The lifeblood of any democracy is an informed and engaged citizenry along with an inclusive, transparent, accountable, and responsive government.  In the 21st century, the ability of the government to have an active, on-going, two-way dialogue with its citizenry is unprecedented—but also extremely challenging in terms of translating this dialogue into effective policy by the appropriate government agencies.  Many of the most pressing economic and national policy challenges involve complex issues that are daunting for the average citizen, who has limited time to engage in public policy issues, to understand them fully.  For our society to navigate these complex decisions and responsibly develop and harness new and rapidly evolving technologies will require an engaged, scientifically literate population.

Games are well suited to make complexity and complex systems accessible and engaging and to motivate learners to persist past challenge and failure.   Whether it is a 7 year-old parsing a Yu-Gi-Oh card or a 25 year-old building a thriving city in SimCity, games invite players into a complex problem space and entice them to accomplish challenges requiring persistence and deep understanding.  Games, especially strategy and role-playing games, often involve thousands of decisions that increasingly cross both virtual and real world interactions through social play.  Well-designed games can make complexity fun, engaging, and relevant.

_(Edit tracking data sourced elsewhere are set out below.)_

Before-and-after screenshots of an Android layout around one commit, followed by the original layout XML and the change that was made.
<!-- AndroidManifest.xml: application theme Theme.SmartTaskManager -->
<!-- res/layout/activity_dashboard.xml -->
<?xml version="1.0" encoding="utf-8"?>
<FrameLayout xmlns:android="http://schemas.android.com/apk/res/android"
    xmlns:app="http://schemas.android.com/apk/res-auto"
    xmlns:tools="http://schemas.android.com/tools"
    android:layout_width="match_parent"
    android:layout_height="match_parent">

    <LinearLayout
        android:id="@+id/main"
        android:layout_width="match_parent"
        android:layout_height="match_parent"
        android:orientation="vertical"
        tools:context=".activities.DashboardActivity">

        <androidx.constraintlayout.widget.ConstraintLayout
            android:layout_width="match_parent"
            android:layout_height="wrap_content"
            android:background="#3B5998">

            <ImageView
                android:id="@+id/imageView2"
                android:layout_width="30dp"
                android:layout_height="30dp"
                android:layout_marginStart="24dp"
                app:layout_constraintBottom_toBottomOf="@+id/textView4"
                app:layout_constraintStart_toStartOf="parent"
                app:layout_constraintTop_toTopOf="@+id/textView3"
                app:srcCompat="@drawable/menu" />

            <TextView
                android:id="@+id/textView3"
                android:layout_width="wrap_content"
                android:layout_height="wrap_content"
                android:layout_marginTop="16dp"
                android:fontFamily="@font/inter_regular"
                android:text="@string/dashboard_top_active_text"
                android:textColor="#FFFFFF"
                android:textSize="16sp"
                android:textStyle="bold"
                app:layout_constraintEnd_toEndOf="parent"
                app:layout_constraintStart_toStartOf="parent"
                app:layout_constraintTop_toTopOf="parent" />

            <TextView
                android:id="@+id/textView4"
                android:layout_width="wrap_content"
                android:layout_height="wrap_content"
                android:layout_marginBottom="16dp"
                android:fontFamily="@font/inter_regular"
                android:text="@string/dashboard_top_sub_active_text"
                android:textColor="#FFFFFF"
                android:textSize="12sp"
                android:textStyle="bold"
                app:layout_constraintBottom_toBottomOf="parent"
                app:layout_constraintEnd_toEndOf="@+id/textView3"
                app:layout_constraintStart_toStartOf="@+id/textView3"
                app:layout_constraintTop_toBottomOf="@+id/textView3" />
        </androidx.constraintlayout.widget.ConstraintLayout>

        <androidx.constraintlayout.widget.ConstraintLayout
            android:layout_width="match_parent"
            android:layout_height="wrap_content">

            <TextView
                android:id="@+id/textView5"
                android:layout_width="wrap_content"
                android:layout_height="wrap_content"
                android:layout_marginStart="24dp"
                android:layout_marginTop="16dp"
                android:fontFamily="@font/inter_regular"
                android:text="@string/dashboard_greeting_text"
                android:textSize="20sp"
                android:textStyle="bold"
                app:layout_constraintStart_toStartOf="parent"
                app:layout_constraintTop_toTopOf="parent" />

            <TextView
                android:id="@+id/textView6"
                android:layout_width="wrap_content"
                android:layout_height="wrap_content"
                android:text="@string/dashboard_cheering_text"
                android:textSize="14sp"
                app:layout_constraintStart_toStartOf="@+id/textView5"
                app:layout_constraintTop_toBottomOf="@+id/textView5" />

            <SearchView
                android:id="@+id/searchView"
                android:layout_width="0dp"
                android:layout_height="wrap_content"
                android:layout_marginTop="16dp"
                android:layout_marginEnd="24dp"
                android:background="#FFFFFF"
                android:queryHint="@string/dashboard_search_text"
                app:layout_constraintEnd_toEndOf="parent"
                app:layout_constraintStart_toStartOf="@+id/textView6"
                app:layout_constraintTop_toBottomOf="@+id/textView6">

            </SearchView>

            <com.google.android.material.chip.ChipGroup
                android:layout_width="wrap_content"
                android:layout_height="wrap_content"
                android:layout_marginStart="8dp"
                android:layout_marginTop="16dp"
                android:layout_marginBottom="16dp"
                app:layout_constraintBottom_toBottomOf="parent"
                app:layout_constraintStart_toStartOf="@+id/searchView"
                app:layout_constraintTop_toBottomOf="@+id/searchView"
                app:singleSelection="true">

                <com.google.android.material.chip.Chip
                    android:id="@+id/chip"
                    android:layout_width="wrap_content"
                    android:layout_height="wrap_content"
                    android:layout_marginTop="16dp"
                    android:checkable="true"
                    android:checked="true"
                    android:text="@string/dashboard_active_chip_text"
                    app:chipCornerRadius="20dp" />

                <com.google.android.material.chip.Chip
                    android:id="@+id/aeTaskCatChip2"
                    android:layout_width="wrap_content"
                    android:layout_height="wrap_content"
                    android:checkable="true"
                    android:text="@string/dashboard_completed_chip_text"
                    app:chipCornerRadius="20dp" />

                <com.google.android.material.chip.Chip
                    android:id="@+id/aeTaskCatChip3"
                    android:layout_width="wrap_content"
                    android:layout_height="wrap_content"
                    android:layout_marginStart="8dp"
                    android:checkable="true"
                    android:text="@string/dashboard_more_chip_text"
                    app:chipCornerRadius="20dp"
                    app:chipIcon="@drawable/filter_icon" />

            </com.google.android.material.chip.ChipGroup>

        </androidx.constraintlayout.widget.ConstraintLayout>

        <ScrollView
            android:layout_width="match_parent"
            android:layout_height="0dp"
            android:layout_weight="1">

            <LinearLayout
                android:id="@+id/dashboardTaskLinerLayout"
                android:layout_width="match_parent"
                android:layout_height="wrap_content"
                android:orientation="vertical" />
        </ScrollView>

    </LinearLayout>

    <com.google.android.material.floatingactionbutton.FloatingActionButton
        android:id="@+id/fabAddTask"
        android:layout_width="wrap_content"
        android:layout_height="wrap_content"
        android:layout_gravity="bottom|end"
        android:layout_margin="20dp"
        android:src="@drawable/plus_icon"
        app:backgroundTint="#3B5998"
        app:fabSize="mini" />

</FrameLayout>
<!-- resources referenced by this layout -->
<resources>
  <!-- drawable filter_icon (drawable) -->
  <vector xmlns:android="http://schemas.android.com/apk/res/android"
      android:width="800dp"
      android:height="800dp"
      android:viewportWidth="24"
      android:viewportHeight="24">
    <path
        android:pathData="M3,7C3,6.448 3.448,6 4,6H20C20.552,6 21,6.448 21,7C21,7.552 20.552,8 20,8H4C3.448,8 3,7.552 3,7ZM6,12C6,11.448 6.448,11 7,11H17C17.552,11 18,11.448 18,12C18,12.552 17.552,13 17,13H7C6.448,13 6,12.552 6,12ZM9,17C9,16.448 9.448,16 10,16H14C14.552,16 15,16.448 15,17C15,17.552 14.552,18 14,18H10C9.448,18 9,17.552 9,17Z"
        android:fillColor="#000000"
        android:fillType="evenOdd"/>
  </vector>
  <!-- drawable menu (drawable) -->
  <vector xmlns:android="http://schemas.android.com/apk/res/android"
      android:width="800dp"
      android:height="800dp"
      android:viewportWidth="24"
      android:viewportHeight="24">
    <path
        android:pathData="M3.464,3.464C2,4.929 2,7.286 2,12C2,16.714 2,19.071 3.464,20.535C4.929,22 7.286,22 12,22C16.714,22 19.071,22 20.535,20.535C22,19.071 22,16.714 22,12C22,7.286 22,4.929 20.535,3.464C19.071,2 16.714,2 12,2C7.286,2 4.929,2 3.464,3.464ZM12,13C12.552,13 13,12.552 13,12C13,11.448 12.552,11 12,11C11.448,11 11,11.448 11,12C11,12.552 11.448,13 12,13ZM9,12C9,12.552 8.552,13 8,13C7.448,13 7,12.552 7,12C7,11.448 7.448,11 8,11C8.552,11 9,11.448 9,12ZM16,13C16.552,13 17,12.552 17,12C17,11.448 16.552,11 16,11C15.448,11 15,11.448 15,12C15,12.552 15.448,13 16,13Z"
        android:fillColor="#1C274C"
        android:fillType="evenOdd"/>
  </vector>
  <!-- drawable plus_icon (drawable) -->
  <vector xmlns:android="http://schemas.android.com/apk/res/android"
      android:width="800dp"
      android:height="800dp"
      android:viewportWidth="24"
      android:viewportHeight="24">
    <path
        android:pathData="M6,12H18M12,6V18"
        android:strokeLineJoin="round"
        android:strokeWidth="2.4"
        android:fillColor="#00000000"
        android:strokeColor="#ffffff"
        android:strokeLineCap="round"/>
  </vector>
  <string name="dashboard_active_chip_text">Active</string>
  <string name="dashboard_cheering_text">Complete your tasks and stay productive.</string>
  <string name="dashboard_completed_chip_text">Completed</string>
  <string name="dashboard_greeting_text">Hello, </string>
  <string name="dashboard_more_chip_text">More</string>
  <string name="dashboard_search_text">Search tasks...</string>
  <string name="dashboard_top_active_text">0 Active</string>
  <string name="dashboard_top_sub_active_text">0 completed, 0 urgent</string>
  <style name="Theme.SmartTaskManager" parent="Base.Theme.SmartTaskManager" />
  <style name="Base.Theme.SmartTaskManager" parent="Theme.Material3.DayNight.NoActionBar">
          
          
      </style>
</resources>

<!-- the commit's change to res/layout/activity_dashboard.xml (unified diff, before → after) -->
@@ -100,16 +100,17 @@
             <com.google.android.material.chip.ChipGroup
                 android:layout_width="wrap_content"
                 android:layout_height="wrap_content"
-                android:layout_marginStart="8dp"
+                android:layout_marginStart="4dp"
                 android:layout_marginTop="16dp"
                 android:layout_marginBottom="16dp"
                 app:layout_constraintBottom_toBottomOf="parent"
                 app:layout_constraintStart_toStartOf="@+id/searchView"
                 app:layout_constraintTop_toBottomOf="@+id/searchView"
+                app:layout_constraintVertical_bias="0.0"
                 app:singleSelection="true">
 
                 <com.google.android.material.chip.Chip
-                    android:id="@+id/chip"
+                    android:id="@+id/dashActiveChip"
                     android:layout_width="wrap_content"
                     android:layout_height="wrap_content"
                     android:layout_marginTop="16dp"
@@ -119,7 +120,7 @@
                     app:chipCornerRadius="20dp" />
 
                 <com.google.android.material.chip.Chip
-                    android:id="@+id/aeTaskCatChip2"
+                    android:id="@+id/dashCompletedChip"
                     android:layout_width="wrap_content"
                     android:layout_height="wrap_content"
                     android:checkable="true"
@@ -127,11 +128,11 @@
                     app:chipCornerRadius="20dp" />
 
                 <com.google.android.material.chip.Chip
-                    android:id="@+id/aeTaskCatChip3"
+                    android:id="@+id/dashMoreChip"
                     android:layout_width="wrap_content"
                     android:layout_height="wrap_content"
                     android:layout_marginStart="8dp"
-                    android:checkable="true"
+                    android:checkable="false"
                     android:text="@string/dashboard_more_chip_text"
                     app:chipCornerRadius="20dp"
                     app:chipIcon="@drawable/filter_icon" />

Games are also being created to engage youth in understanding civic issues, our Constitution, and how Congress works. A number of efforts are emerging that seek to gamify social action, with players developing in-game identities and then growing those online identities through the completion of real-world tasks.

Key questions:  How can we use games to help frame and distill complex issues to create a more informed public and engage citizens working together to solve hard problems?  How can we use the massive data they generate as platforms for research in areas like economics, policy making, psychology, the social sciences, and behavioral economics?  Can we use games to model complex policy decisions before implementing them?